** Provided entries follows **
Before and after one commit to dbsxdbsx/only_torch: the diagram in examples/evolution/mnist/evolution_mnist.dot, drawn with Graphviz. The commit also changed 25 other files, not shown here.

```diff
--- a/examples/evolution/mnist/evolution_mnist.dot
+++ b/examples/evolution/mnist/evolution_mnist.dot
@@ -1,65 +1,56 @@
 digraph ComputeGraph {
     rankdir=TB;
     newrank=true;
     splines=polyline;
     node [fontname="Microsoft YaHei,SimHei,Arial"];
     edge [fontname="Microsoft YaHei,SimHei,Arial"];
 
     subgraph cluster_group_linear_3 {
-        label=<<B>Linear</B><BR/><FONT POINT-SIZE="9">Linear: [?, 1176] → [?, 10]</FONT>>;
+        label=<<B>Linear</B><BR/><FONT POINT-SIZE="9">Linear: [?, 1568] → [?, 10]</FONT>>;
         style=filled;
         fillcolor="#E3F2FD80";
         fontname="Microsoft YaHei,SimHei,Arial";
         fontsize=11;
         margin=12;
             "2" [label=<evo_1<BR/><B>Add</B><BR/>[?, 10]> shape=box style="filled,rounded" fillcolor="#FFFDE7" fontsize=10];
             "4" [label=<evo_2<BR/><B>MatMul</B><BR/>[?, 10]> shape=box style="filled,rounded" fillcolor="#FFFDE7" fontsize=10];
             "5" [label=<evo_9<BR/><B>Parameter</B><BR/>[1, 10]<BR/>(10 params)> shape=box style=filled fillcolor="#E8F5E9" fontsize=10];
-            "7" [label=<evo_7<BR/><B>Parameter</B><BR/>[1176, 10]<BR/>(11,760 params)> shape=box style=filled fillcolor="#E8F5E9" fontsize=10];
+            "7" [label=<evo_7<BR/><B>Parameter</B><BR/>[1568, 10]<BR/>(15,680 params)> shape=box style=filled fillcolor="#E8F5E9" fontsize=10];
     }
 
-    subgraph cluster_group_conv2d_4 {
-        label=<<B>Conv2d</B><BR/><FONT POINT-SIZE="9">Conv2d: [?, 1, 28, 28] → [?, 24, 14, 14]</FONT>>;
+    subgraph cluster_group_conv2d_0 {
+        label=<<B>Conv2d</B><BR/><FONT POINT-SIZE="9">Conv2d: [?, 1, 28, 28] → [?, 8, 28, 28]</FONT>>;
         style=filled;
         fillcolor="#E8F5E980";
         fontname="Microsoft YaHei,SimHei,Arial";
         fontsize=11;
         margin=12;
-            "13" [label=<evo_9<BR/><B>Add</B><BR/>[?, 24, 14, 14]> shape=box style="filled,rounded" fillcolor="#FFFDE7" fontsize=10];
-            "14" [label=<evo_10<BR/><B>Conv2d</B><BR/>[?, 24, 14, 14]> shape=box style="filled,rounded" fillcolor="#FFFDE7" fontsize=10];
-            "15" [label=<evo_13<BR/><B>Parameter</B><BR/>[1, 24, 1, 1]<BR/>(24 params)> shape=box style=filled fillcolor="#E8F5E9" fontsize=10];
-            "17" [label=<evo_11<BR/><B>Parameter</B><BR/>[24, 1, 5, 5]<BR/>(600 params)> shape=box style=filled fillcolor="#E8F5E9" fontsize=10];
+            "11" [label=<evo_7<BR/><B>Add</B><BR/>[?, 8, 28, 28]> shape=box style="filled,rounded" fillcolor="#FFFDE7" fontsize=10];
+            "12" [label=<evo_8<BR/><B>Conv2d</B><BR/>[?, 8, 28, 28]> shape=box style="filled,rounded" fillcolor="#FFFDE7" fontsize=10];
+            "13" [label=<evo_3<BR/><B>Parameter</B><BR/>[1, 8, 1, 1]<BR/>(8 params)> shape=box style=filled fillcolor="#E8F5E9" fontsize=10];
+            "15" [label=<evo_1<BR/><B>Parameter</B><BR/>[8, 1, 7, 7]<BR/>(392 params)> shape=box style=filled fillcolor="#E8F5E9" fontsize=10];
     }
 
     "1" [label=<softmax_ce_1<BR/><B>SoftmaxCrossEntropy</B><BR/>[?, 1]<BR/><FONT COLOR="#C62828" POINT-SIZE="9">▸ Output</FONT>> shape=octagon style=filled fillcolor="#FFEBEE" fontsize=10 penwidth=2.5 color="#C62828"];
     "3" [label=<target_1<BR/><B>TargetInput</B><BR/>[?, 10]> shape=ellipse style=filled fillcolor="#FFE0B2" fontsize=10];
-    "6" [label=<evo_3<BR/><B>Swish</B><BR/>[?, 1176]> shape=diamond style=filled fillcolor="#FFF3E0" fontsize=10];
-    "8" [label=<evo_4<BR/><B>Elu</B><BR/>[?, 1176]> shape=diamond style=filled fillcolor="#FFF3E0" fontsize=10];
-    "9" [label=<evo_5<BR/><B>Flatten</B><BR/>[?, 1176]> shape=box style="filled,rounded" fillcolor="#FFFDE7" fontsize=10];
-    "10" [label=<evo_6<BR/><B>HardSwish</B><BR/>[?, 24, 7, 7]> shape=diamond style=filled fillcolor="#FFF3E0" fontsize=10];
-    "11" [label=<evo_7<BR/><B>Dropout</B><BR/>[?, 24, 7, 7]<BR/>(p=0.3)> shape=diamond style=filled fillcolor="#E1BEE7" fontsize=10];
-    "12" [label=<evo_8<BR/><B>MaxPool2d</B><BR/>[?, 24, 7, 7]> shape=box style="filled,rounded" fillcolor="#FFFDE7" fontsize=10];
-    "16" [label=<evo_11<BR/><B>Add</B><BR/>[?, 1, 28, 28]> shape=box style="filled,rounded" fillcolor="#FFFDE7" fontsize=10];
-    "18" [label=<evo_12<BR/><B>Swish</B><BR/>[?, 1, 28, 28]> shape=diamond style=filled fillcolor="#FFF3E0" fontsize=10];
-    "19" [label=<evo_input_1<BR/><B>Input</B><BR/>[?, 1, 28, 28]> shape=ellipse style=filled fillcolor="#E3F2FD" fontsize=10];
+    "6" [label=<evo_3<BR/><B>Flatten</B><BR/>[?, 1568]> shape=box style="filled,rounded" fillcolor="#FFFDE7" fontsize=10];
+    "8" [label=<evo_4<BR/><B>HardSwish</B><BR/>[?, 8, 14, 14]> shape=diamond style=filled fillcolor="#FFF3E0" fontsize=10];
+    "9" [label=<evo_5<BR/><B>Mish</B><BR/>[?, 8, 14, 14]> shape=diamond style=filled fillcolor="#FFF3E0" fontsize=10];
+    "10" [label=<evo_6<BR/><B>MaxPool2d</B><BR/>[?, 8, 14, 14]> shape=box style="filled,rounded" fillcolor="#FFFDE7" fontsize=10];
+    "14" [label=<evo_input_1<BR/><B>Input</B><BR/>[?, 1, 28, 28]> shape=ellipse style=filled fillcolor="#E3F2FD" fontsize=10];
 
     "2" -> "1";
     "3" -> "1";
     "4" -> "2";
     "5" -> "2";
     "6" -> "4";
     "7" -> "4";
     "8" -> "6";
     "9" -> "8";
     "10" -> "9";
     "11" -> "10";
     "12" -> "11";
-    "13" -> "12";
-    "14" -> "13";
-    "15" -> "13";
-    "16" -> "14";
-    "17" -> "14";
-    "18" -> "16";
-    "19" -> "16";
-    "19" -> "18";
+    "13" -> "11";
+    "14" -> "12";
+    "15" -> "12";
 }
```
** End of Provided entries **
• **What the exercise asks**
Retype each record exactly, leaving nothing out.

• **Exercise answer**
Before and after one commit to dbsxdbsx/only_torch: the diagram in examples/evolution/mnist/evolution_mnist.dot, drawn with Graphviz. The commit also changed 25 other files, not shown here.

```diff
--- a/examples/evolution/mnist/evolution_mnist.dot
+++ b/examples/evolution/mnist/evolution_mnist.dot
@@ -1,65 +1,56 @@
 digraph ComputeGraph {
     rankdir=TB;
     newrank=true;
     splines=polyline;
     node [fontname="Microsoft YaHei,SimHei,Arial"];
     edge [fontname="Microsoft YaHei,SimHei,Arial"];
 
     subgraph cluster_group_linear_3 {
-        label=<<B>Linear</B><BR/><FONT POINT-SIZE="9">Linear: [?, 1176] → [?, 10]</FONT>>;
+        label=<<B>Linear</B><BR/><FONT POINT-SIZE="9">Linear: [?, 1568] → [?, 10]</FONT>>;
         style=filled;
         fillcolor="#E3F2FD80";
         fontname="Microsoft YaHei,SimHei,Arial";
         fontsize=11;
         margin=12;
             "2" [label=<evo_1<BR/><B>Add</B><BR/>[?, 10]> shape=box style="filled,rounded" fillcolor="#FFFDE7" fontsize=10];
             "4" [label=<evo_2<BR/><B>MatMul</B><BR/>[?, 10]> shape=box style="filled,rounded" fillcolor="#FFFDE7" fontsize=10];
             "5" [label=<evo_9<BR/><B>Parameter</B><BR/>[1, 10]<BR/>(10 params)> shape=box style=filled fillcolor="#E8F5E9" fontsize=10];
-            "7" [label=<evo_7<BR/><B>Parameter</B><BR/>[1176, 10]<BR/>(11,760 params)> shape=box style=filled fillcolor="#E8F5E9" fontsize=10];
+            "7" [label=<evo_7<BR/><B>Parameter</B><BR/>[1568, 10]<BR/>(15,680 params)> shape=box style=filled fillcolor="#E8F5E9" fontsize=10];
     }
 
-    subgraph cluster_group_conv2d_4 {
-        label=<<B>Conv2d</B><BR/><FONT POINT-SIZE="9">Conv2d: [?, 1, 28, 28] → [?, 24, 14, 14]</FONT>>;
+    subgraph cluster_group_conv2d_0 {
+        label=<<B>Conv2d</B><BR/><FONT POINT-SIZE="9">Conv2d: [?, 1, 28, 28] → [?, 8, 28, 28]</FONT>>;
         style=filled;
         fillcolor="#E8F5E980";
         fontname="Microsoft YaHei,SimHei,Arial";
         fontsize=11;
         margin=12;
-            "13" [label=<evo_9<BR/><B>Add</B><BR/>[?, 24, 14, 14]> shape=box style="filled,rounded" fillcolor="#FFFDE7" fontsize=10];
-            "14" [label=<evo_10<BR/><B>Conv2d</B><BR/>[?, 24, 14, 14]> shape=box style="filled,rounded" fillcolor="#FFFDE7" fontsize=10];
-            "15" [label=<evo_13<BR/><B>Parameter</B><BR/>[1, 24, 1, 1]<BR/>(24 params)> shape=box style=filled fillcolor="#E8F5E9" fontsize=10];
-            "17" [label=<evo_11<BR/><B>Parameter</B><BR/>[24, 1, 5, 5]<BR/>(600 params)> shape=box style=filled fillcolor="#E8F5E9" fontsize=10];
+            "11" [label=<evo_7<BR/><B>Add</B><BR/>[?, 8, 28, 28]> shape=box style="filled,rounded" fillcolor="#FFFDE7" fontsize=10];
+            "12" [label=<evo_8<BR/><B>Conv2d</B><BR/>[?, 8, 28, 28]> shape=box style="filled,rounded" fillcolor="#FFFDE7" fontsize=10];
+            "13" [label=<evo_3<BR/><B>Parameter</B><BR/>[1, 8, 1, 1]<BR/>(8 params)> shape=box style=filled fillcolor="#E8F5E9" fontsize=10];
+            "15" [label=<evo_1<BR/><B>Parameter</B><BR/>[8, 1, 7, 7]<BR/>(392 params)> shape=box style=filled fillcolor="#E8F5E9" fontsize=10];
     }
 
     "1" [label=<softmax_ce_1<BR/><B>SoftmaxCrossEntropy</B><BR/>[?, 1]<BR/><FONT COLOR="#C62828" POINT-SIZE="9">▸ Output</FONT>> shape=octagon style=filled fillcolor="#FFEBEE" fontsize=10 penwidth=2.5 color="#C62828"];
     "3" [label=<target_1<BR/><B>TargetInput</B><BR/>[?, 10]> shape=ellipse style=filled fillcolor="#FFE0B2" fontsize=10];
-    "6" [label=<evo_3<BR/><B>Swish</B><BR/>[?, 1176]> shape=diamond style=filled fillcolor="#FFF3E0" fontsize=10];
-    "8" [label=<evo_4<BR/><B>Elu</B><BR/>[?, 1176]> shape=diamond style=filled fillcolor="#FFF3E0" fontsize=10];
-    "9" [label=<evo_5<BR/><B>Flatten</B><BR/>[?, 1176]> shape=box style="filled,rounded" fillcolor="#FFFDE7" fontsize=10];
-    "10" [label=<evo_6<BR/><B>HardSwish</B><BR/>[?, 24, 7, 7]> shape=diamond style=filled fillcolor="#FFF3E0" fontsize=10];
-    "11" [label=<evo_7<BR/><B>Dropout</B><BR/>[?, 24, 7, 7]<BR/>(p=0.3)> shape=diamond style=filled fillcolor="#E1BEE7" fontsize=10];
-    "12" [label=<evo_8<BR/><B>MaxPool2d</B><BR/>[?, 24, 7, 7]> shape=box style="filled,rounded" fillcolor="#FFFDE7" fontsize=10];
-    "16" [label=<evo_11<BR/><B>Add</B><BR/>[?, 1, 28, 28]> shape=box style="filled,rounded" fillcolor="#FFFDE7" fontsize=10];
-    "18" [label=<evo_12<BR/><B>Swish</B><BR/>[?, 1, 28, 28]> shape=diamond style=filled fillcolor="#FFF3E0" fontsize=10];
-    "19" [label=<evo_input_1<BR/><B>Input</B><BR/>[?, 1, 28, 28]> shape=ellipse style=filled fillcolor="#E3F2FD" fontsize=10];
+    "6" [label=<evo_3<BR/><B>Flatten</B><BR/>[?, 1568]> shape=box style="filled,rounded" fillcolor="#FFFDE7" fontsize=10];
+    "8" [label=<evo_4<BR/><B>HardSwish</B><BR/>[?, 8, 14, 14]> shape=diamond style=filled fillcolor="#FFF3E0" fontsize=10];
+    "9" [label=<evo_5<BR/><B>Mish</B><BR/>[?, 8, 14, 14]> shape=diamond style=filled fillcolor="#FFF3E0" fontsize=10];
+    "10" [label=<evo_6<BR/><B>MaxPool2d</B><BR/>[?, 8, 14, 14]> shape=box style="filled,rounded" fillcolor="#FFFDE7" fontsize=10];
+    "14" [label=<evo_input_1<BR/><B>Input</B><BR/>[?, 1, 28, 28]> shape=ellipse style=filled fillcolor="#E3F2FD" fontsize=10];
 
     "2" -> "1";
     "3" -> "1";
     "4" -> "2";
     "5" -> "2";
     "6" -> "4";
     "7" -> "4";
     "8" -> "6";
     "9" -> "8";
     "10" -> "9";
     "11" -> "10";
     "12" -> "11";
-    "13" -> "12";
-    "14" -> "13";
-    "15" -> "13";
-    "16" -> "14";
-    "17" -> "14";
-    "18" -> "16";
-    "19" -> "16";
-    "19" -> "18";
+    "13" -> "11";
+    "14" -> "12";
+    "15" -> "12";
 }
```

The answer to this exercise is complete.